What is CMS Trying to Say?
CMS Technical Assistance Brief -- May 2014
Coverage and Delivery of Adult Substance Abuse Services in Medicaid Managed Care
Medicaid’s role in purchasing and delivering substance abuse services is changing dramatically. Prior to the implementation of the Affordable Care Act (ACA), most state Medicaid programs did not cover childless adults and covered only a limited number of parents. Moreover, coverage of substance abuse services has traditionally been an optional Medicaid benefit and, as a result, many states have provided only limited substance abuse service coverage.
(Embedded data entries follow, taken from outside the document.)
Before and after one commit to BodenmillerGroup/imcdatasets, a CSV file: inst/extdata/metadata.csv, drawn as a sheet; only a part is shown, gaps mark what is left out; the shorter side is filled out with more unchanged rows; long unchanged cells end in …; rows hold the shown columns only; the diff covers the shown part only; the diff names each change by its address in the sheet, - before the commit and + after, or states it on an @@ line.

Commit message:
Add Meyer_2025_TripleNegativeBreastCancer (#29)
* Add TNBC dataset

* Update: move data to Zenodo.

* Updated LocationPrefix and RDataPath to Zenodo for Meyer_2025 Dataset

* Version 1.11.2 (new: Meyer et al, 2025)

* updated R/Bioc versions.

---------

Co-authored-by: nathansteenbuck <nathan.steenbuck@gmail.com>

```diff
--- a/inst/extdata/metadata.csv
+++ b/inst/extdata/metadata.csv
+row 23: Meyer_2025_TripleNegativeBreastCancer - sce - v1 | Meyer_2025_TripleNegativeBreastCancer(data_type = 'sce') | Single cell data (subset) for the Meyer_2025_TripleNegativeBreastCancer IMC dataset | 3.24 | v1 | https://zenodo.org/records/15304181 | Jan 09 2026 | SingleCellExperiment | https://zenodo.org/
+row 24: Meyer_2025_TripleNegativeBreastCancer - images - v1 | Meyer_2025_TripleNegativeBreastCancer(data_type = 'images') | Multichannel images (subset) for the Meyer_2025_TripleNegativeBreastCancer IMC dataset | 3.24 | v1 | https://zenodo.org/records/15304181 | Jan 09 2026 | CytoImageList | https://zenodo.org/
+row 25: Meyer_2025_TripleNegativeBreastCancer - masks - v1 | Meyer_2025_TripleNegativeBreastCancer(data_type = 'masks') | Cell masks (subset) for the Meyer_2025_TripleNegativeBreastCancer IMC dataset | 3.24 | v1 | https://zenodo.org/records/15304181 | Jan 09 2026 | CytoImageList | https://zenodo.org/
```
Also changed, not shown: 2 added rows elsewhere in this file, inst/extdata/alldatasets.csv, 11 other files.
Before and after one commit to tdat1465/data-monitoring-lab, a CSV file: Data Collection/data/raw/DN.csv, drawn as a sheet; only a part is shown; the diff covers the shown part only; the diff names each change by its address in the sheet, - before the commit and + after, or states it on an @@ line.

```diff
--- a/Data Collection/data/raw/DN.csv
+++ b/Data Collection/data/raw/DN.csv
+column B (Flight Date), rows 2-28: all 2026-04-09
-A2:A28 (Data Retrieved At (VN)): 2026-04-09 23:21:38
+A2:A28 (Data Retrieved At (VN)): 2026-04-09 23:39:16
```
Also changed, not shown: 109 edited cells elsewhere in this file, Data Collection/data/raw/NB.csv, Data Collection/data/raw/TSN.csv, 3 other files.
Twenty-five states plus Washington, DC, are expanding Medicaid in 2014 and will collectively cover as many as 5 million adults with incomes up to 133 percent of the federal poverty level (FPL).1 Benefits extended to these newly covered adults must include mental health and substance abuse services that meet the requirements of the Mental Health Parity and Addiction Equity Act (MHPAEA). Taken together, these changes are a major catalyst for transformation of substance abuse service coverage and delivery in Medicaid.
CMS Jan. 16, 2013 Guidance Letter to States on the Mental Health Parity & Addiction Equity Act (which we have grave concerns about)
CMS noted in its November 2009 SHO letter that mental health and substance use disorder parity requirements apply to MCOs (defined in section 1903(m) of the Act) that contract with the state to provide both medical/ surgical and mental health or substance use disorder benefits.
“In light of Medicaid regulations that direct states to reimburse MCOs based only on state plan services, CMS will not find MCOs out of compliance with MHPAEA to the extent that the benefits offered by the MCO reflect the financial limitations, quantitative treatment limitations, nonquantitative treatment limitations, and disclosure requirements set forth in the Medicaid state plan and as specified in CMS approved contracts.
“However, this does not preclude state use of current Medicaid flexibilities to amend their Medicaid state plans or demonstrations/waiver projects to address financial limitations, quantitative treatment limitations, nonquantitative treatment limitations, and disclosure requirements in ways that promote parity.” (emphasis added)